_Exercise objective_
What is needed is an exact copy of the entries, with the pictures excluded.

_Data to use_
════════════════════
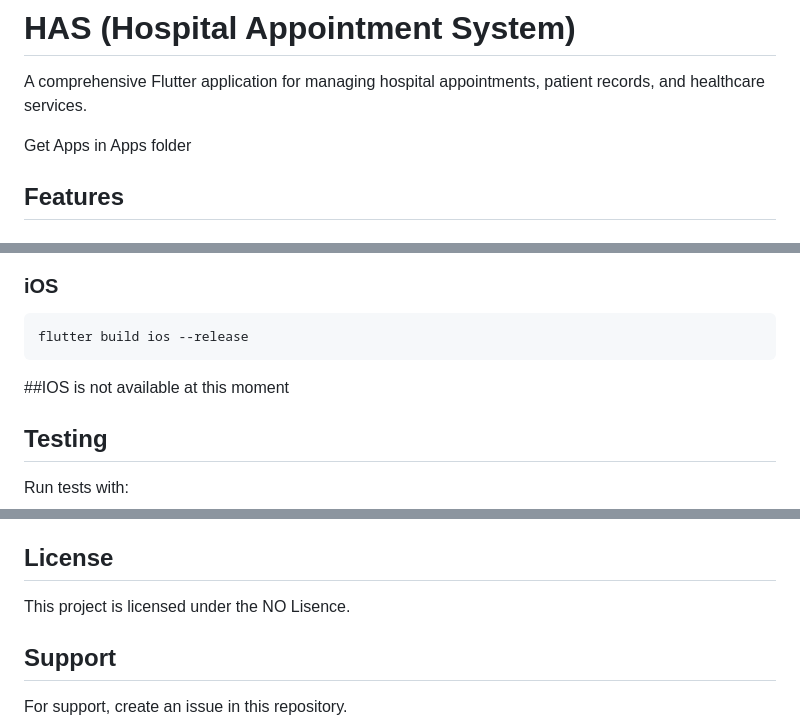
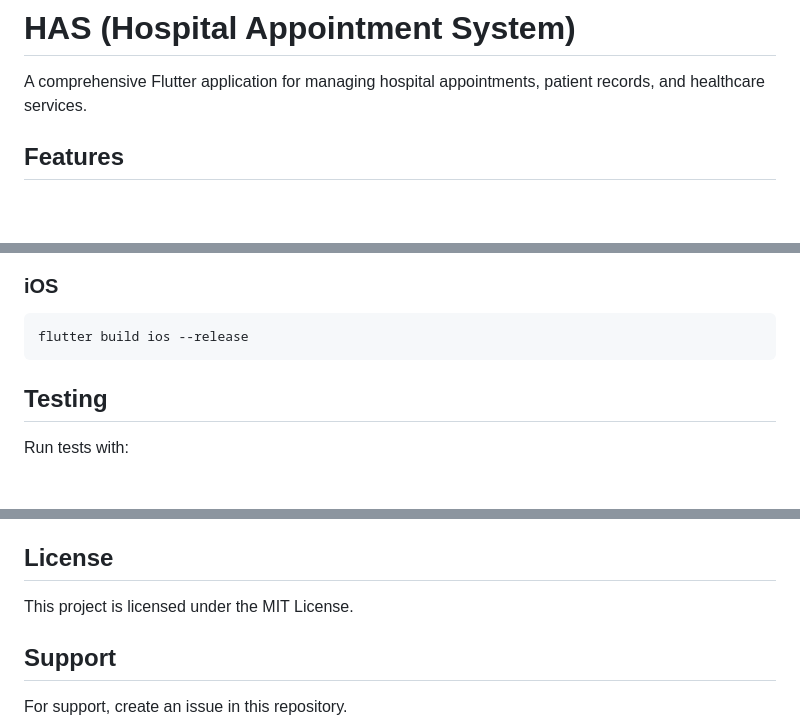
Before and after one commit to rootcoode56/HAS2, a Markdown page: README.md, 3 parts joined by grey strips. Rendered like a GitHub page; blank space fills up the shorter version.

````diff
--- a/README.md
+++ b/README.md
@@ -1,8 +1,6 @@
 # HAS (Hospital Appointment System)
 
 A comprehensive Flutter application for managing hospital appointments, patient records, and healthcare services.
-
-Get Apps in Apps folder
 
 ## Features
 
@@ -128,7 +126,6 @@ flutter build apk --release
 ```bash
 flutter build ios --release
 ```
-##IOS is not available at this moment
 
 ## Testing
 
@@ -164,7 +161,7 @@ dart format .
 
 ## License
 
-This project is licensed under the NO Lisence.
+This project is licensed under the MIT License.
 
 ## Support
 
````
════════════════════
_Answer to the exercise_
Before and after one commit to rootcoode56/HAS2, a Markdown page: README.md, 3 parts joined by grey strips. Rendered like a GitHub page; blank space fills up the shorter version.

````diff
--- a/README.md
+++ b/README.md
@@ -1,8 +1,6 @@
 # HAS (Hospital Appointment System)
 
 A comprehensive Flutter application for managing hospital appointments, patient records, and healthcare services.
-
-Get Apps in Apps folder
 
 ## Features
 
@@ -128,7 +126,6 @@ flutter build apk --release
 ```bash
 flutter build ios --release
 ```
-##IOS is not available at this moment
 
 ## Testing
 
@@ -164,7 +161,7 @@ dart format .
 
 ## License
 
-This project is licensed under the NO Lisence.
+This project is licensed under the MIT License.
 
 ## Support
 
````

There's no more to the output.